Everyone who attended Amy Cuddy’s sold out workshops around the country took something different away from her incredible 90-minute talk. What resonated with me was her enlightening research into gender bias and at what age young girls perceive themselves to be less powerful than boys.
That age is in between four and six years old.
Gobsmacking isn’t it?
“At age 5, kids learn gender stereotypes, they don’t start acting on them yet, but they start to know them,” Amy Cuddy said.
“There is a difference in how adults carry themselves. Women and men carry themselves in a different way when it comes to expansiveness. Women are less expansive than men, but little kids are not.”
“Little girls are running around with their hands in the air, and doing cartwheels, and they’re not afraid to take up space, and to yell and to talk.”
But they get to middle school around 11 years-old and all of a sudden your little girl who was running around with her arms in the air is now a shrinking violet. Boys are not.”
Cuddy and her research team set about finding out if girls were learning this from their environment or if it was innate.
They had four-year, and six-year-olds look at an iPad that had sixteen photos of a pair of dolls. One doll was in an expansive, powerful pose, and one was in a contracted, closed pose.
The research team then asked the children to ‘point to the boy and point to the girl.’ No child said they didn’t understand the question. They flew through this exercise.
“By age 4, 75% of kids showed a male expansive bias, by age 6 it was 85% but more alarming is this number; by age 4 it’s only 13%, who have a perfect score meaning that consistently through the whole survey they think the expansive one is a boy.

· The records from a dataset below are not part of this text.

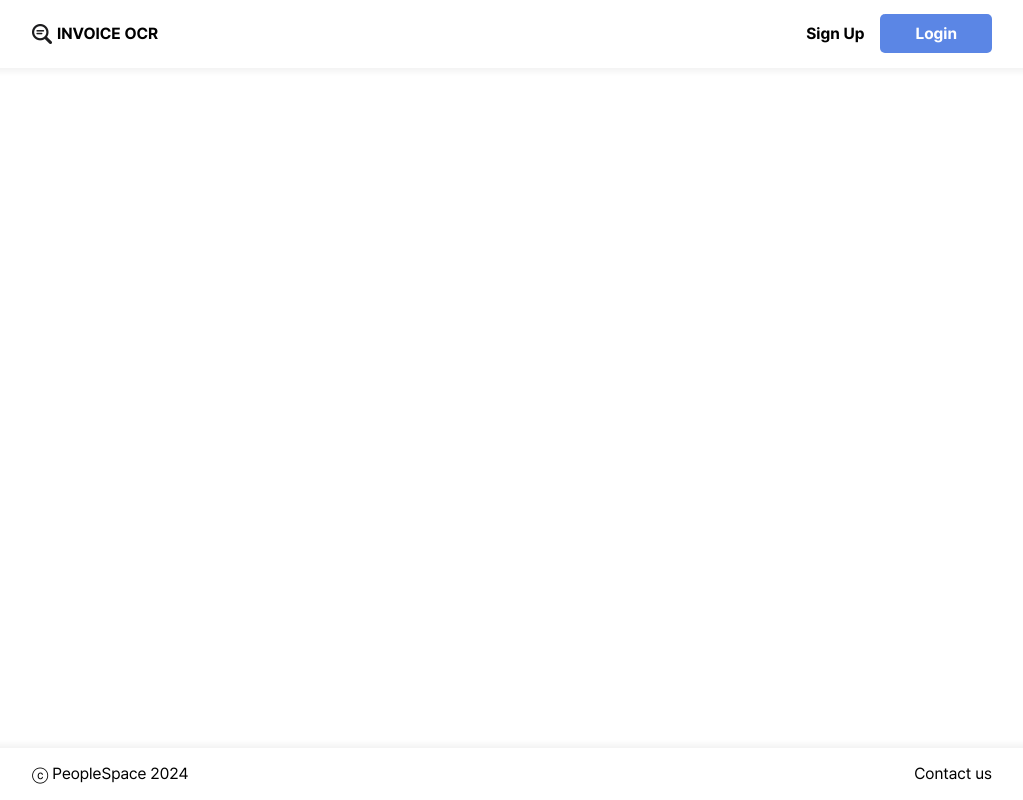
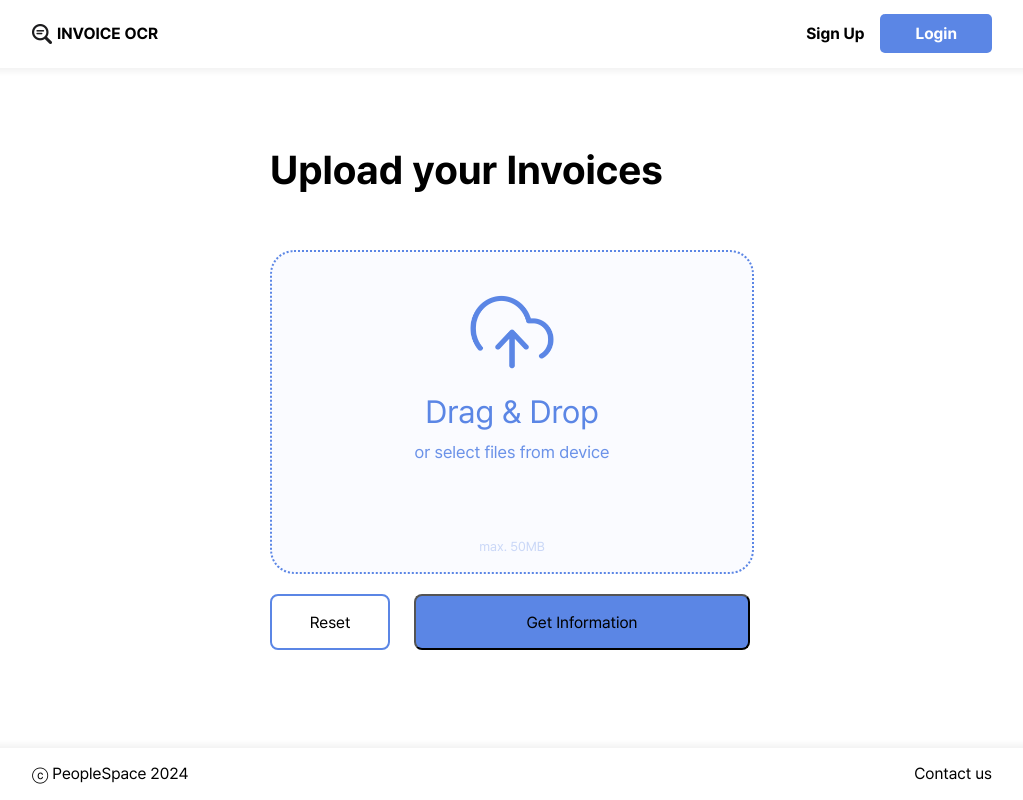
Before and after one commit to PeopleSpace-Invoice-OCR/Invoice-FE, a React (Create React App) app: page /upload in a window 1280 px wide. Shown: the whole page, without its empty margins (128-1151 px from the left). Built offline with nearby package versions, Linux system fonts and the light colour scheme.

Commit message:
업로드 화면

```diff
--- a/src/App.js
+++ b/src/App.js
@@ -4,6 +4,7 @@ import { BrowserRouter as Router, Route, Routes } from "react-router-dom";
 import Header from "./components/common/Header";
 import Footer from "./components/common/Footer";
 import MainPage from './pages/MainPage';
+import UploadPage from './pages/UploadPage';
 
 function App() {
   return (
@@ -11,6 +12,7 @@ function App() {
       <Header />
         <Routes>
           <Route path='/' element={<MainPage />} />
+          <Route path='/upload' element={<UploadPage />} />
         </Routes>
         <Footer />
     </Router>
--- a/src/components/MainPage/Main.jsx
+++ b/src/components/MainPage/Main.jsx
@@ -1,26 +1,33 @@
 import React from "react";
+import { useNavigate } from "react-router-dom";
 import { styled } from "styled-components";
 
 export const MainBox = styled.div`
   background-color: var(--bg-color);
   height: 100vh;
+  justify-content: center;
 `;
 
 export const Contents = styled.div`
+  display: flex;
+  align-items: center;
+  justify-content: space-between;
   flex: 1;
   overflow-y: auto;
   height: 86vh;
   margin: 8vh 0;
+  padding: 0 0 30vh 30vh;
   position: fixed;
 `;
 
 export const Title = styled.div`
   font-size: 80px;
   font-family: "p-bold";
-  font-color: var(--font-black);
+  color: var(--font-black);
   font-weight: 600;
   line-height: 90px;
   word-wrap: break-word;
+  padding: 0 30vh 0 0;
 `;
 
 export const Description = styled.div`
@@ -33,12 +40,14 @@ export const Description = styled.div`
 `;
 
 export const Start = styled.button`
-  background: #f8d57e;
+  background: #5b86e5;
   border: none;
   border-radius: 10px;
   cursor: pointer;
-  padding: 10px;
-  font-size: 20px;
+  padding: 13px;
+  margin: 20px 0 0 0;
+  font-size: 17px;
+  font-color: #ffffff;
 `;
 
 export const InvoiceImg = styled.img`
@@ -46,14 +55,28 @@ export const InvoiceImg = styled.img`
 `;
 
 const Main = () => {
+  const navigate = useNavigate();
+
+  const onNextPage = () => {
+    navigate("/upload");
+  };
+
   return (
     <MainBox>
       <Contents>
-        <Title>Scan your invoice</Title>
-        <Description>
-          Organize your invoice faster, simpler, and more accurately
-        </Description>
-        <Start>Get started</Start>
+        <div>
+          <Title>
+            Scan your
+            <br />
+            invoice
+          </Title>
+          <Description>
+            Organize your invoice
+            <br />
+            faster, simpler, and more accurately
+          </Description>
+          <Start onClick={onNextPage}>Get started</Start>
+        </div>
         <InvoiceImg src="./images/invoiceExample.png" alt="img" />
       </Contents>
     </MainBox>
--- /dev/null
+++ b/src/components/Upload/Upload.jsx
@@ -0,0 +1,194 @@
+import React, { useRef, useState } from "react";
+import { styled } from "styled-components";
+
+export const MainBox = styled.div`
+  height: 100vh;
+  display: flex;
+  justify-content: center;
+`;
+
+export const Contents = styled.div`
+  flex: 1;
+  overflow-y: auto;
+  height: 80vh;
+  margin: 10vh 0;
+  padding: 10vh 0;
+  position: fixed;
+`;
+
+export const Title = styled.div`
+  font-color: var(--font-black);
+  color: black;
+  font-size: 40px;
+  font-family: p-bold;
+  font-weight: 500;
+  line-height: 20px;
+  position: absolute;
+`;
+
+export const UploadBox = styled.div`
+  margin: 90px 0 20px 0;
+  width: 60vh;
+  height: 40vh;
+  background: rgba(91, 134, 229, 0.03);
+  border-radius: 24px;
+  border: 2px #5b86e5 dotted;
+  position: relative;
+`;
+
+export const CloudImg = styled.img`
+  position: absolute;
+  top: 25%;
+  left: 50%;
+  transform: translate(-50%, -50%);
+  width: 85px;
+  height: 90px;
+`;
+
+export const FileName = styled.div`
+  margin-top: 10px;
+  font-family: p-reg;
+`;
+
+export const UploadText1 = styled.div`
+  position: absolute;
+  top: 45%;
+  left: 50%;
+  transform: translateX(-50%);
+  color: #5b86e5;
+  font-size: 32px;
+  font-family: p-reg;
+`;
+
+export const UploadText2 = styled.div`
+  position: absolute;
+  top: 60%;
+  left: 50%;
+  transform: translateX(-50%);
+
+  color: rgba(91, 134, 229, 0.9);
+  font-size: 17px;
+  font-family: p-reg;
+`;
+
+export const UploadText3 = styled.div`
+  position: absolute;
+  top: 90%;
+  left: 50%;
+  transform: translateX(-50%);
+  color: rgba(91, 134, 229, 0.3);
+  font-size: 13px;
+  font-family: p-reg;
+`;
+
+export const ResetBtn = styled.button`
+  width: 15vh;
+  height: 7vh;
+  padding-left: 12px;
+  padding-right: 12px;
+  padding-top: 10px;
+  padding-bottom: 10px;
+  background: white;
+  border-radius: 8px;
+  border: 2px #5b86e5 solid;
+  justify-content: center;
+  align-items: center;
+  gap: 4px;
+  display: inline-flex;
+  font-size: 16px;
+  font-family: p-reg;
+`;
+
+export const UploadBtn = styled.button`
+  width: 42vh;
+  height: 7vh;
+  padding-left: 12px;
+  padding-right: 12px;
+  padding-top: 10px;
+  padding-bottom: 10px;
+  margin-left: 3vh;
+  background: #5b86e5;
+  border-radius: 8px;
+  justify-content: center;
+  align-items: center;
+  gap: 4px;
+  display: inline-flex;
+  font-size: 16px;
+  font-family: p-reg;
+`;
+
+export const UploadedImage = styled.img`
+  width: 100%;
+  height: auto;
+  margin-top: 20px;
+`;
+
+const Upload = () => {
+  const fileInputRef = useRef(null);
+  const [uploadedFileName, setUploadedFileName] = useState([]);
+  const [uploadedImage, setUploadedImage] = useState([]);
+
+  const handleUploadBoxClick = () => {
+    fileInputRef.current.click();
+    fileUpload(fileInputRef.current.files);
+  };
+
+  const handleFileDrop = (e) => {
+    e.preventDefault();
+    const files = e.dataTransfer.files;
+    fileUpload(files);
+  };
+
+  const fileUpload = (files) => {
+    if (files.length > 0) {
+      const file = files[0];
+      setUploadedFileName(file.name);
+
+      if (file.type.startsWith("image/")) {
+        const reader = new FileReader();
+        reader.onload = (event) => {
+          setUploadedImage(event.target.result);
+        };
+        reader.readAsDataURL(file);
+      }
+    }
+  };
+
+  const resetImg = () => {
+    setUploadedFileName([]);
+    setUploadedImage([]);
+  };
+
+  return (
+    <MainBox>
+      <Contents>
+        <Title>Upload your Invoices</Title>
+        <UploadBox
+          onClick={handleUploadBoxClick}
+          onDrop={handleFileDrop}
+          onDragOver={(e) => e.preventDefault()}
+        >
+          {uploadedFileName.length > 0 ? (
+            <FileName>{uploadedFileName}</FileName>
+          ) : (
+            <div>
+              <CloudImg src="./images/uploadCloud.png" alt="img" />
+              <UploadText1>Drag & Drop</UploadText1>
+              <UploadText2>or select files from device</UploadText2>
+              <UploadText3>max. 50MB</UploadText3>
+              <input
+                type="file"
+                ref={fileInputRef}
+                style={{ display: "none" }}
+              />
+            </div>
+          )}
+        </UploadBox>
+        <ResetBtn onClick={resetImg}>Reset</ResetBtn>
+        <UploadBtn>Get Information</UploadBtn>
+      </Contents>
+    </MainBox>
+  );
+};
+
+export default Upload;
--- /dev/null
+++ b/src/pages/UploadPage.jsx
@@ -0,0 +1,8 @@
+import React from "react";
+import Upload from "../components/Upload/Upload";
+
+const UploadPage = () => {
+  return <Upload />;
+};
+
+export default UploadPage;
```
Also changed, not shown: public/images/uploadCloud.png (added).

“By age 6, that’s nearly half of them. This tells us from a developmental perspective that they are learning this. They’re not born knowing this; we’re exposing them to images and messages that tell them this.”
In Amy’s work, she’s often asked, ‘How do I get women to speak up in the boardroom?’ Her response: “What I say is, ‘Don’t ever tell them to stop.’”
“Don’t tell your daughters to sit like a lady. Do not send them signals that they’re not supposed to speak as much or that they might be seen negatively if they step up and share an idea.”
“Let’s teach our daughters to take up space, and express their ideas by showing their strength, unapologetically. Let’s not stop them from doing that. Let’s teach our kids more broadly because it’s not as if boys don’t struggle with this as well, but we need to teach them to sit up straight, not to respect others but to respect themselves.”
Amy then showed an image (above) of a young girl in a red superhero mask and cape power posing in front of the iconic ‘Fearless Girl’ staring down the bronze bull on Wall St. It is images like these that Amy wants our daughters (and sons) to see.
“I don’t want our daughters to see more princesses with Penguin arms pinned to their sides and a skinny little waist, but let’s more show them you can be strong and poised and beautiful all at the same time.”
She also showed a striking image of ballet dancer Misty Copeland, who made history as the first African American Female Principal Dancer with the prestigious American Ballet Theatre.
“Misty Copeland fought and overcame so many challenges to become Principal, but she kept going because she wanted to show young girls that you do not have to be a toothpick to be beautiful.”
“You can unapologetically carry yourself with grace and power and beauty all at the same time. And that’s what I want our daughters to be seeing.”
“Let’s teach our daughters to expand. To take up space. To express their ideas. To show their strength.”
My daughter is a month away from her sixth birthday. We’re a feminist household, but it’s been a wake-up call to make it a priority that she sees what she can be at this pivotal time in her childhood.